● **SUPPLIED RECORDS**:
%%

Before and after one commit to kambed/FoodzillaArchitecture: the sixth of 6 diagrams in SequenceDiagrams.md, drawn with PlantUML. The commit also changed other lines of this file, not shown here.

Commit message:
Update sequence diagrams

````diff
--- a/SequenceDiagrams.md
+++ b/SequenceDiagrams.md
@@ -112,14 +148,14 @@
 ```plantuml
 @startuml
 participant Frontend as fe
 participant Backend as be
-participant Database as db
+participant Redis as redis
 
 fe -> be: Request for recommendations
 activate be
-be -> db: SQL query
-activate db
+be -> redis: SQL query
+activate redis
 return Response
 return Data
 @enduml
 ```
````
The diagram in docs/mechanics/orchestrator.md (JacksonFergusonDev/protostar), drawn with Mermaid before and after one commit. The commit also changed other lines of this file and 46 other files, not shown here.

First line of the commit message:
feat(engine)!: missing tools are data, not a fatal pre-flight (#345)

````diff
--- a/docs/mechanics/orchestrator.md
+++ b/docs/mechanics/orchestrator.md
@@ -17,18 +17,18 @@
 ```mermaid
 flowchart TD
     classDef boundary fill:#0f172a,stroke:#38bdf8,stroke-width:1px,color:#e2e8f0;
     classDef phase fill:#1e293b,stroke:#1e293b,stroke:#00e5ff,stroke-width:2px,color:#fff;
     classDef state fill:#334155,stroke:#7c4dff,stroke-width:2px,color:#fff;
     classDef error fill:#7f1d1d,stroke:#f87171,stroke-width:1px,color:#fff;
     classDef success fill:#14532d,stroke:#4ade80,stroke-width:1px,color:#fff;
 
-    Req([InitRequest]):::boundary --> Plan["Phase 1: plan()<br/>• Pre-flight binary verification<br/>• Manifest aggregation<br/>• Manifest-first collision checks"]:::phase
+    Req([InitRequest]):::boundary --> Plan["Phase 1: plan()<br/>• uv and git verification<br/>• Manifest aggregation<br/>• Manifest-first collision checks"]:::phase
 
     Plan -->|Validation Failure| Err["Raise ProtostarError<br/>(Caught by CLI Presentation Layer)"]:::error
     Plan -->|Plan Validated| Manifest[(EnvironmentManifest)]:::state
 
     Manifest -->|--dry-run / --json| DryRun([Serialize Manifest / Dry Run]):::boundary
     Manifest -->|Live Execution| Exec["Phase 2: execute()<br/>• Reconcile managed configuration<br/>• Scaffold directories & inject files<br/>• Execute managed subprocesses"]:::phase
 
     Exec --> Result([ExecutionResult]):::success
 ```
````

%%

After you work out how many lines in the material hold the word "fill", please respond with that number alone.

● **EXERCISE OUTPUT**:
5